What is the significance of having the WPA exhibit in Portales?

This is the 75th anniversary of the New Deal and our group is trying to have as many events in as many towns as possible in New Mexico.

There are various buildings and art in Portales that people are not aware of that were built during that era (1933-43). Hopefully, the art exhibit in the New Deal-created Courthouse will bring more attention to Portales’ New Deal treasures. By coming more aware, folks hopefully will appreciate them more and protect them more.

How did you become interested in the WPA art and exhibits?

As deputy secretary of state, I was assigned the responsibility of compiling and editing the New Mexico Blue Book — a free publication of that office. Future editions featured New Deal paintings and New Deal buildings (including Roosevelt County Courthouse).

What are the cultural and educational benefits of knowledge of such art work?

It helped people to better understand artists since most folks thought they were a little strange and helped them to understand that they were just like everyone else who wanted to use their God-given talents the same as farmers, businessmen, teachers and doctors.
What is the significance of the New Deal on the culture of New Mexico?

It saved valuable information about our state and country from total economic and social destitution.
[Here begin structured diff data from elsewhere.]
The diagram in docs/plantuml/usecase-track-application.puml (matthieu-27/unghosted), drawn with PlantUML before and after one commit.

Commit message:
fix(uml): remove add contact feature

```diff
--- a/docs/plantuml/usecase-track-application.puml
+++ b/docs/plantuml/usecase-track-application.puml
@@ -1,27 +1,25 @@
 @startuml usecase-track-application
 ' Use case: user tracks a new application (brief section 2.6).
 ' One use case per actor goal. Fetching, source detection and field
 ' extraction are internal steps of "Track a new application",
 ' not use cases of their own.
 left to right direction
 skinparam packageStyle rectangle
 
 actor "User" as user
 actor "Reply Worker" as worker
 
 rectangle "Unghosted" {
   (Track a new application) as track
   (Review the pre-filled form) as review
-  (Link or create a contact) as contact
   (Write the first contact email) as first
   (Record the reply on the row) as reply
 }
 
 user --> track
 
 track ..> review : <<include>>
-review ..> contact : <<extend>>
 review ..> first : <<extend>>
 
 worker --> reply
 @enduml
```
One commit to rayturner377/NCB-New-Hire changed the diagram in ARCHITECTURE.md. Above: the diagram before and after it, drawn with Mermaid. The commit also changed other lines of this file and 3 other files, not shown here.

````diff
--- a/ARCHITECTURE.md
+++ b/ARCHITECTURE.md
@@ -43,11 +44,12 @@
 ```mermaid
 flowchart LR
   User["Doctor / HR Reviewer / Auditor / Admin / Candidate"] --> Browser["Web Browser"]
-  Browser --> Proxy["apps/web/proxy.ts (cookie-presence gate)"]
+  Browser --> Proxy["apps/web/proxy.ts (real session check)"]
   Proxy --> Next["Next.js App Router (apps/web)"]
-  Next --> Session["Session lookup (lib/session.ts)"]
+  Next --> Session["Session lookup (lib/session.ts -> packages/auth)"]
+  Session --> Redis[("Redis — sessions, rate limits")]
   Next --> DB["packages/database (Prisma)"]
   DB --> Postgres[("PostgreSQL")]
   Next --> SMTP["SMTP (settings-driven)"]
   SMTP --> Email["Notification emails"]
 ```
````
The country was facing situations like we are facing this week but there was no way out and many people were starving because of lack of work and their lands having been destroyed by poor land conservation.

Explain why you believe it is important to preserve the WPA art?

It was the first time our country and government participated in financing public art and, as I noted above, most of the paintings and murals on buildings show what we looked like around the nation — it recorded our lifestyles and who we were then.

I understand that you are originally from Portales, did that play any role in your interest in WPA art?

Yes, I came to Portales in 1947 when my father became the Presbyterian preacher. As a teenager, I noticed the murals in the administration building and post office and thought they were something special. It wasn’t until later that I was also introduced to the New Deal art collection at Carrie Tingley Hospital in Truth or Consequences and physically responsible for the moving of it to Albuquerque.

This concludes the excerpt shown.